Go through the data below and repeat it exactly, skipping each picture.

====== The records ======

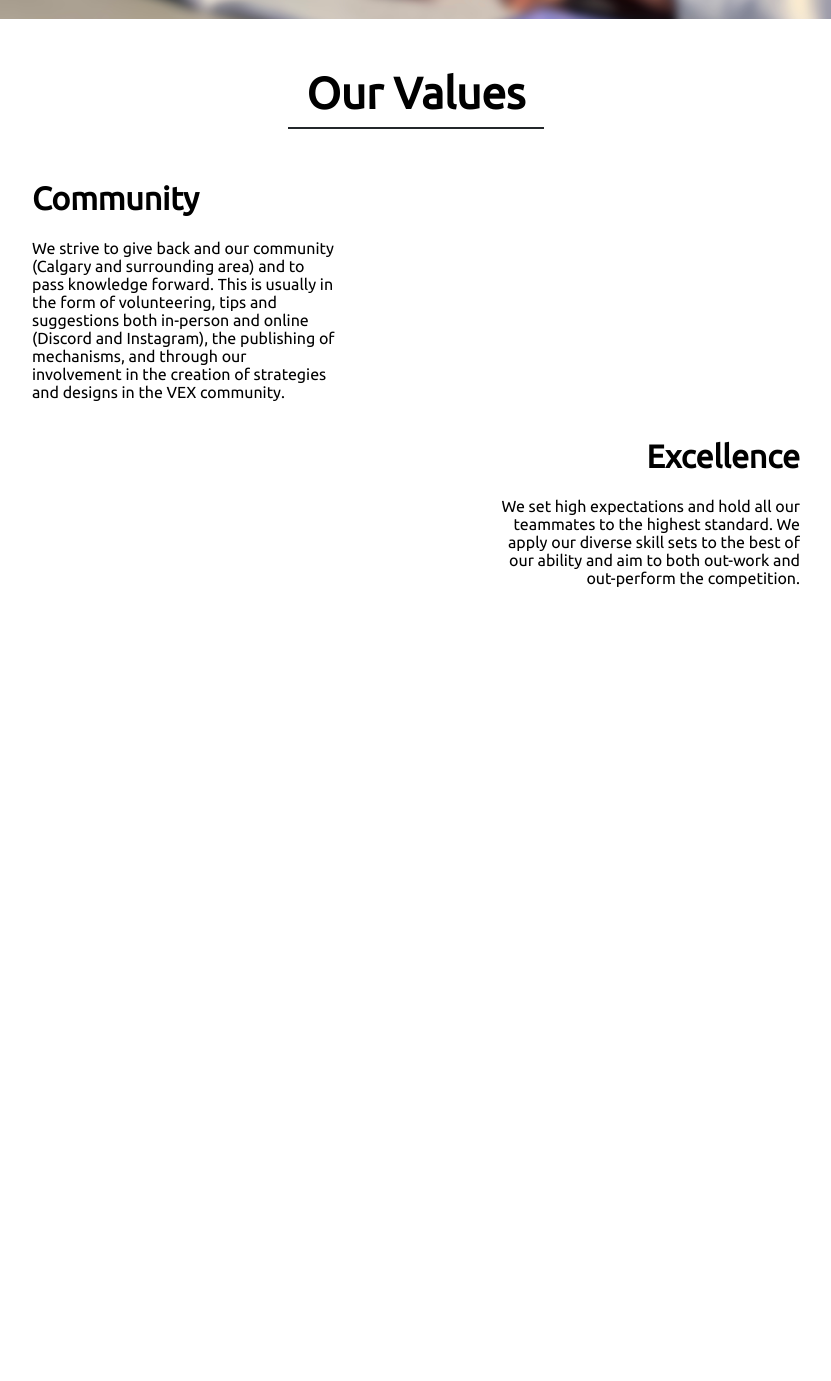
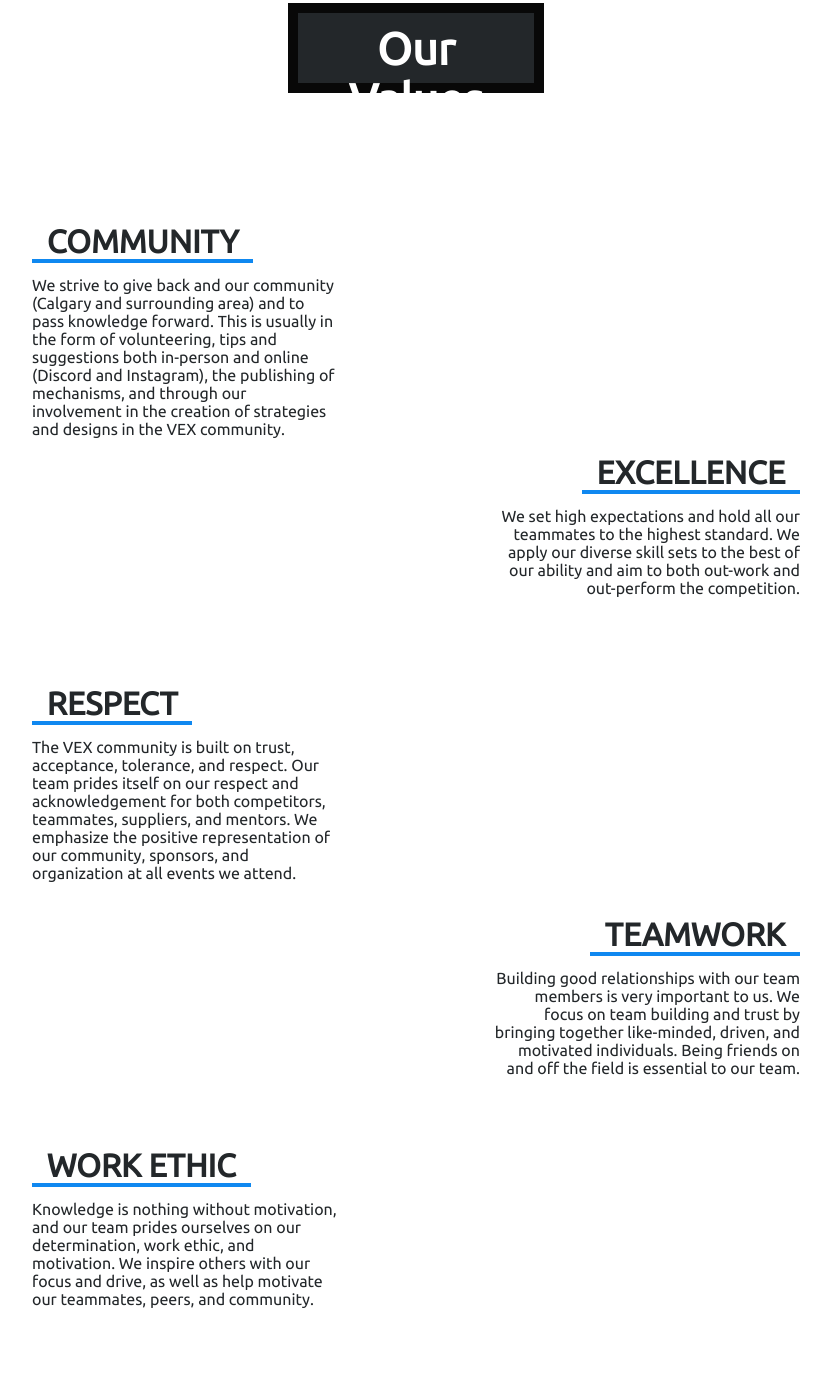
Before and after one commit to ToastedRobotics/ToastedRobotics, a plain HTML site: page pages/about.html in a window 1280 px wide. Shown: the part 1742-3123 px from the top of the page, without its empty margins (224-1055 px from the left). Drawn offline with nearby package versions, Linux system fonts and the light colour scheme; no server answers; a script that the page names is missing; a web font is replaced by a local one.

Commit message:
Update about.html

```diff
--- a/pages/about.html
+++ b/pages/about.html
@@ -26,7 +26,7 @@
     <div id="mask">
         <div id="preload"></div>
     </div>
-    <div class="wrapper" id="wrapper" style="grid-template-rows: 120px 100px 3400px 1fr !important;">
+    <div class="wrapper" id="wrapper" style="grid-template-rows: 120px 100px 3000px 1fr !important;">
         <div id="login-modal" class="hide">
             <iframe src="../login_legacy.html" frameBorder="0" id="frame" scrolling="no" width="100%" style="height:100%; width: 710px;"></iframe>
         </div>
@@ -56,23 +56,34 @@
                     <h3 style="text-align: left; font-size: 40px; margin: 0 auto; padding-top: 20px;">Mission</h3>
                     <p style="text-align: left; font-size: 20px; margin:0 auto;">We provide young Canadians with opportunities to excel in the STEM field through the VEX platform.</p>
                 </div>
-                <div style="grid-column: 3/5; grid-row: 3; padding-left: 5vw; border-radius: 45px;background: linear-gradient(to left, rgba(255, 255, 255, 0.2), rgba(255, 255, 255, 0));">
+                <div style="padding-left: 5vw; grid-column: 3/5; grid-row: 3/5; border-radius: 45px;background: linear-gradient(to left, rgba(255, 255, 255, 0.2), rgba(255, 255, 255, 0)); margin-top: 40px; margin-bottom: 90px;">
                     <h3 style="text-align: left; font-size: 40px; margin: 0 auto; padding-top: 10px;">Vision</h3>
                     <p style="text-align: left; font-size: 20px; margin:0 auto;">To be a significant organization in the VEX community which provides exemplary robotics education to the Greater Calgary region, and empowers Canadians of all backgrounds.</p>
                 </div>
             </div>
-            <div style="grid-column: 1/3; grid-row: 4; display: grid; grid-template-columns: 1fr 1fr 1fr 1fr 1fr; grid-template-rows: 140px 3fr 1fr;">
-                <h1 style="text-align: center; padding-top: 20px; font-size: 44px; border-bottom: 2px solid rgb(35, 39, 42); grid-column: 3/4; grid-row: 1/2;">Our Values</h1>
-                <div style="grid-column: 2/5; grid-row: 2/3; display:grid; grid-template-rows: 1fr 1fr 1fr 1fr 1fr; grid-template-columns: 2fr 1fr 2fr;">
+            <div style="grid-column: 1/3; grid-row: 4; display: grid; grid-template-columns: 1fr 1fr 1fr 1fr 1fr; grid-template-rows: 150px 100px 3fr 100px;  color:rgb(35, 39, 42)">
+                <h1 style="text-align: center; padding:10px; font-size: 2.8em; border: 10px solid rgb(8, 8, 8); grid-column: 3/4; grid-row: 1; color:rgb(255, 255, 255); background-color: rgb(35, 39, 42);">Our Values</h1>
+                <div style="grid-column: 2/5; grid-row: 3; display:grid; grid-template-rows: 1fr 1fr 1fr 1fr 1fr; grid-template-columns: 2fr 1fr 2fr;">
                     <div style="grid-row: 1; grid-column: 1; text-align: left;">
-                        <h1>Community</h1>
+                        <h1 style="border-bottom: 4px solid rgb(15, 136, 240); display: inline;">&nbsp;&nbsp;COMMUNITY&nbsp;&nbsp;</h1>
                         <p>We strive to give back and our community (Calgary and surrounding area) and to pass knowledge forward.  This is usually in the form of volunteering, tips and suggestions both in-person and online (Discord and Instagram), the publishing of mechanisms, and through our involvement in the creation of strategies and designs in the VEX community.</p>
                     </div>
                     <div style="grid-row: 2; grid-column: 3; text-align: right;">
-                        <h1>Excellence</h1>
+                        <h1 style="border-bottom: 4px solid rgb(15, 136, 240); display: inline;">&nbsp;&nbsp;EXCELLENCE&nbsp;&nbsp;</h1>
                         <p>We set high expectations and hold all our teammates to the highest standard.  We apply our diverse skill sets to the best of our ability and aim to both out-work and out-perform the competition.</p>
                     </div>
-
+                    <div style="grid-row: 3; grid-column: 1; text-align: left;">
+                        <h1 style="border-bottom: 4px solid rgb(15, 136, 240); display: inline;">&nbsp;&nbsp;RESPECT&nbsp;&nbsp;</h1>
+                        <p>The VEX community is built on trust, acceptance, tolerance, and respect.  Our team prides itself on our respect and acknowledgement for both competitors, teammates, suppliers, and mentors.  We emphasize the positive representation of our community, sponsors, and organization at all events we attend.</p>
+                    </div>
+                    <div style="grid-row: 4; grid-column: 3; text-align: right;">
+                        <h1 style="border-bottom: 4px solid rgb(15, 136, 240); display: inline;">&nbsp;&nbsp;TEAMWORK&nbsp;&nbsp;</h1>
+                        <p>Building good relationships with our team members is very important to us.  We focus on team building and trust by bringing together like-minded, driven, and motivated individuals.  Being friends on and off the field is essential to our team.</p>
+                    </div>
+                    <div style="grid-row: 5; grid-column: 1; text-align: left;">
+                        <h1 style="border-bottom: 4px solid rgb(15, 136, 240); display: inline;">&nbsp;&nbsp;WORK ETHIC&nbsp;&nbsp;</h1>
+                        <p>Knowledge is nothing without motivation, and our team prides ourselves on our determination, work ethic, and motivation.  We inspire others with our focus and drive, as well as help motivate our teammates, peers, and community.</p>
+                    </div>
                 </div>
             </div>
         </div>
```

======

**Expected answer**
Before and after one commit to ToastedRobotics/ToastedRobotics, a plain HTML site: page pages/about.html in a window 1280 px wide. Shown: the part 1742-3123 px from the top of the page, without its empty margins (224-1055 px from the left). Drawn offline with nearby package versions, Linux system fonts and the light colour scheme; no server answers; a script that the page names is missing; a web font is replaced by a local one.

Commit message:
Update about.html

```diff
--- a/pages/about.html
+++ b/pages/about.html
@@ -26,7 +26,7 @@
     <div id="mask">
         <div id="preload"></div>
     </div>
-    <div class="wrapper" id="wrapper" style="grid-template-rows: 120px 100px 3400px 1fr !important;">
+    <div class="wrapper" id="wrapper" style="grid-template-rows: 120px 100px 3000px 1fr !important;">
         <div id="login-modal" class="hide">
             <iframe src="../login_legacy.html" frameBorder="0" id="frame" scrolling="no" width="100%" style="height:100%; width: 710px;"></iframe>
         </div>
@@ -56,23 +56,34 @@
                     <h3 style="text-align: left; font-size: 40px; margin: 0 auto; padding-top: 20px;">Mission</h3>
                     <p style="text-align: left; font-size: 20px; margin:0 auto;">We provide young Canadians with opportunities to excel in the STEM field through the VEX platform.</p>
                 </div>
-                <div style="grid-column: 3/5; grid-row: 3; padding-left: 5vw; border-radius: 45px;background: linear-gradient(to left, rgba(255, 255, 255, 0.2), rgba(255, 255, 255, 0));">
+                <div style="padding-left: 5vw; grid-column: 3/5; grid-row: 3/5; border-radius: 45px;background: linear-gradient(to left, rgba(255, 255, 255, 0.2), rgba(255, 255, 255, 0)); margin-top: 40px; margin-bottom: 90px;">
                     <h3 style="text-align: left; font-size: 40px; margin: 0 auto; padding-top: 10px;">Vision</h3>
                     <p style="text-align: left; font-size: 20px; margin:0 auto;">To be a significant organization in the VEX community which provides exemplary robotics education to the Greater Calgary region, and empowers Canadians of all backgrounds.</p>
                 </div>
             </div>
-            <div style="grid-column: 1/3; grid-row: 4; display: grid; grid-template-columns: 1fr 1fr 1fr 1fr 1fr; grid-template-rows: 140px 3fr 1fr;">
-                <h1 style="text-align: center; padding-top: 20px; font-size: 44px; border-bottom: 2px solid rgb(35, 39, 42); grid-column: 3/4; grid-row: 1/2;">Our Values</h1>
-                <div style="grid-column: 2/5; grid-row: 2/3; display:grid; grid-template-rows: 1fr 1fr 1fr 1fr 1fr; grid-template-columns: 2fr 1fr 2fr;">
+            <div style="grid-column: 1/3; grid-row: 4; display: grid; grid-template-columns: 1fr 1fr 1fr 1fr 1fr; grid-template-rows: 150px 100px 3fr 100px;  color:rgb(35, 39, 42)">
+                <h1 style="text-align: center; padding:10px; font-size: 2.8em; border: 10px solid rgb(8, 8, 8); grid-column: 3/4; grid-row: 1; color:rgb(255, 255, 255); background-color: rgb(35, 39, 42);">Our Values</h1>
+                <div style="grid-column: 2/5; grid-row: 3; display:grid; grid-template-rows: 1fr 1fr 1fr 1fr 1fr; grid-template-columns: 2fr 1fr 2fr;">
                     <div style="grid-row: 1; grid-column: 1; text-align: left;">
-                        <h1>Community</h1>
+                        <h1 style="border-bottom: 4px solid rgb(15, 136, 240); display: inline;">&nbsp;&nbsp;COMMUNITY&nbsp;&nbsp;</h1>
                         <p>We strive to give back and our community (Calgary and surrounding area) and to pass knowledge forward.  This is usually in the form of volunteering, tips and suggestions both in-person and online (Discord and Instagram), the publishing of mechanisms, and through our involvement in the creation of strategies and designs in the VEX community.</p>
                     </div>
                     <div style="grid-row: 2; grid-column: 3; text-align: right;">
-                        <h1>Excellence</h1>
+                        <h1 style="border-bottom: 4px solid rgb(15, 136, 240); display: inline;">&nbsp;&nbsp;EXCELLENCE&nbsp;&nbsp;</h1>
                         <p>We set high expectations and hold all our teammates to the highest standard.  We apply our diverse skill sets to the best of our ability and aim to both out-work and out-perform the competition.</p>
                     </div>
-
+                    <div style="grid-row: 3; grid-column: 1; text-align: left;">
+                        <h1 style="border-bottom: 4px solid rgb(15, 136, 240); display: inline;">&nbsp;&nbsp;RESPECT&nbsp;&nbsp;</h1>
+                        <p>The VEX community is built on trust, acceptance, tolerance, and respect.  Our team prides itself on our respect and acknowledgement for both competitors, teammates, suppliers, and mentors.  We emphasize the positive representation of our community, sponsors, and organization at all events we attend.</p>
+                    </div>
+                    <div style="grid-row: 4; grid-column: 3; text-align: right;">
+                        <h1 style="border-bottom: 4px solid rgb(15, 136, 240); display: inline;">&nbsp;&nbsp;TEAMWORK&nbsp;&nbsp;</h1>
+                        <p>Building good relationships with our team members is very important to us.  We focus on team building and trust by bringing together like-minded, driven, and motivated individuals.  Being friends on and off the field is essential to our team.</p>
+                    </div>
+                    <div style="grid-row: 5; grid-column: 1; text-align: left;">
+                        <h1 style="border-bottom: 4px solid rgb(15, 136, 240); display: inline;">&nbsp;&nbsp;WORK ETHIC&nbsp;&nbsp;</h1>
+                        <p>Knowledge is nothing without motivation, and our team prides ourselves on our determination, work ethic, and motivation.  We inspire others with our focus and drive, as well as help motivate our teammates, peers, and community.</p>
+                    </div>
                 </div>
             </div>
         </div>
```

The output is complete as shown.